EXERCISE AIM:
What is needed is the number of lines below that contain the word "scale", with no other output.

[Stored data entries]
>>
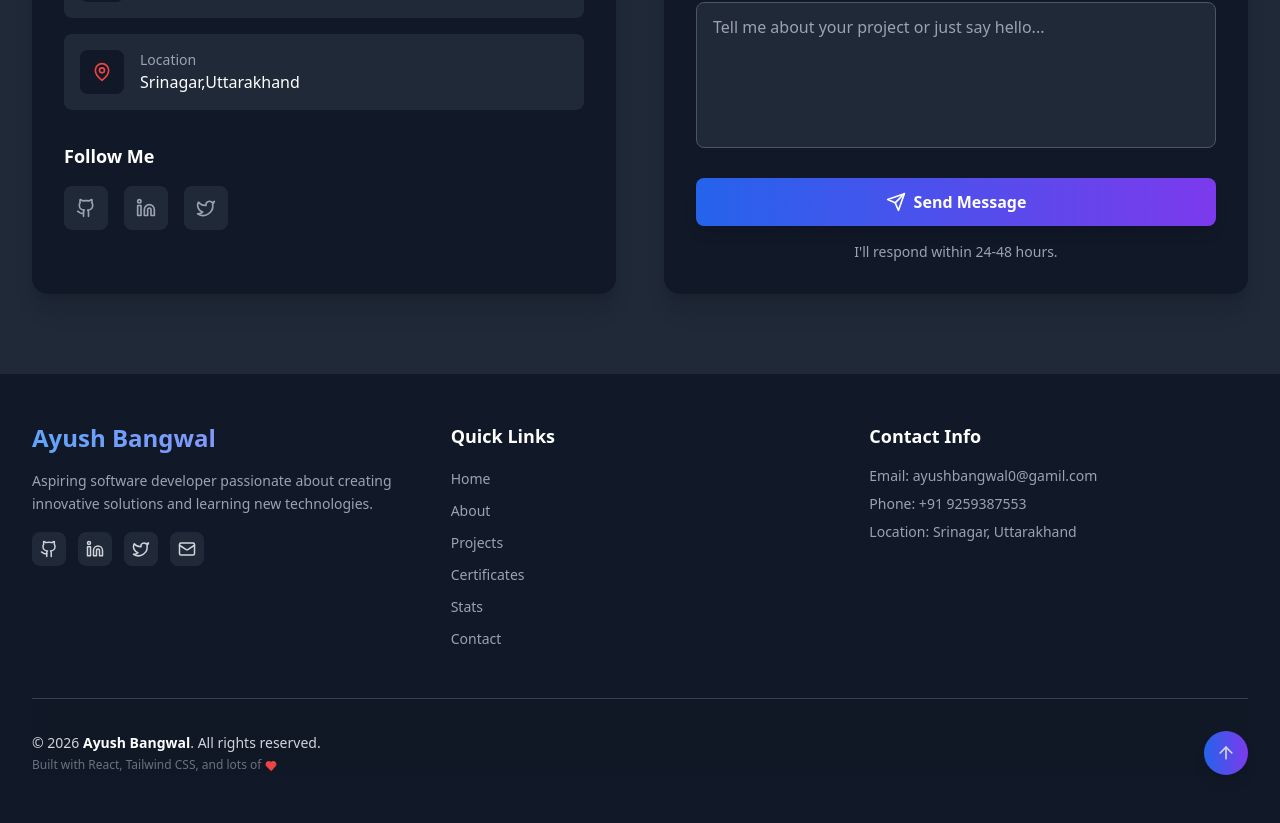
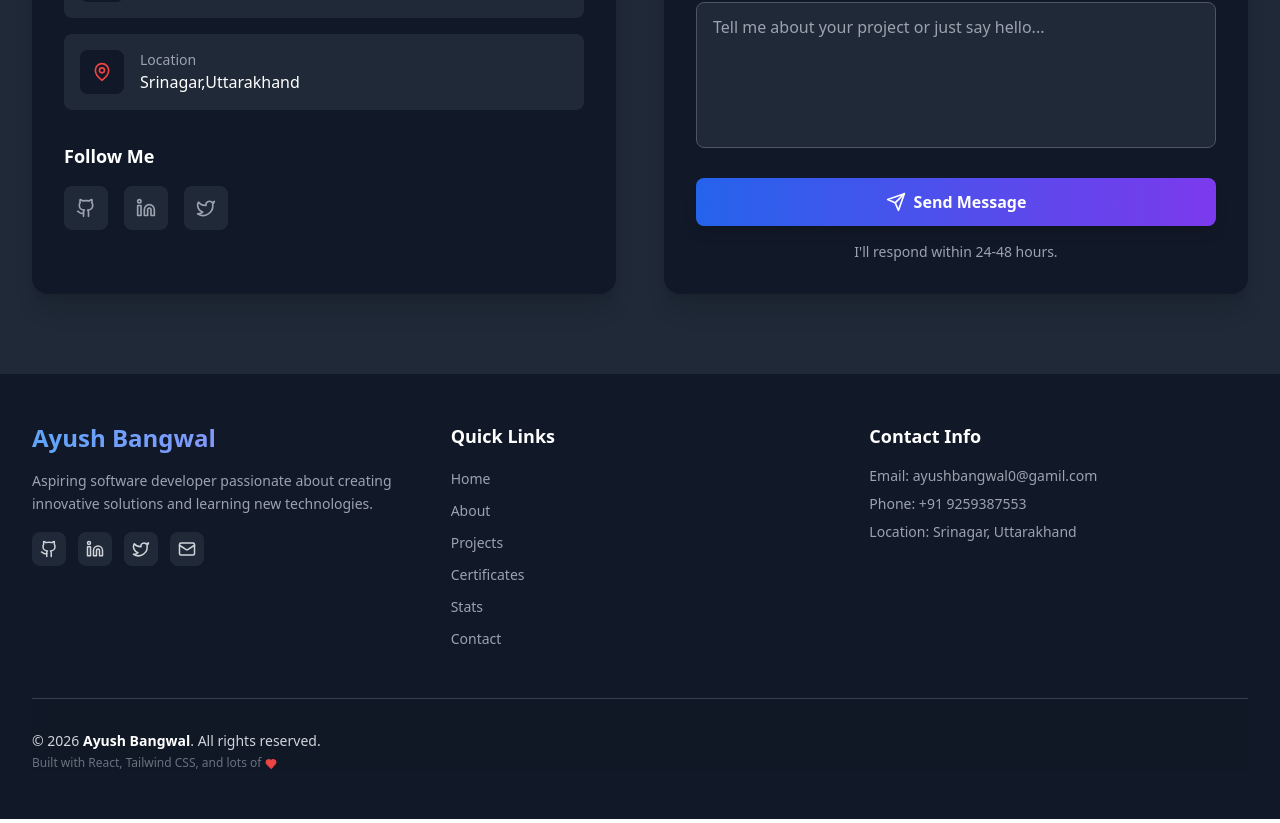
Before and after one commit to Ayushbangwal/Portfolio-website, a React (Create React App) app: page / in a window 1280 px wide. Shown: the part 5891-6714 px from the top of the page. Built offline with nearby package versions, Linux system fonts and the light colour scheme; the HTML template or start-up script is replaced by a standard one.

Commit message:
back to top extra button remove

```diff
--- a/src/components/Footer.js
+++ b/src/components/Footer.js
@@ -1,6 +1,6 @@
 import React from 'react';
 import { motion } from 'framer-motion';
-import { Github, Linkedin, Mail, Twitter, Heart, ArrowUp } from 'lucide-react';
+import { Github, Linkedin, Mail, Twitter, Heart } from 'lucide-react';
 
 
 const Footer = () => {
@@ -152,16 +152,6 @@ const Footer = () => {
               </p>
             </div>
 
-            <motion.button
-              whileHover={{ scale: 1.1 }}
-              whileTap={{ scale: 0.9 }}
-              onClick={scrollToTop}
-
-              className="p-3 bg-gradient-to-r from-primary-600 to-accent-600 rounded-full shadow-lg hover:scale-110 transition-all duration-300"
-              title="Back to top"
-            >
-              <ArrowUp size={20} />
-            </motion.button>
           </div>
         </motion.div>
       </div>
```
<<
RESPONSE:
3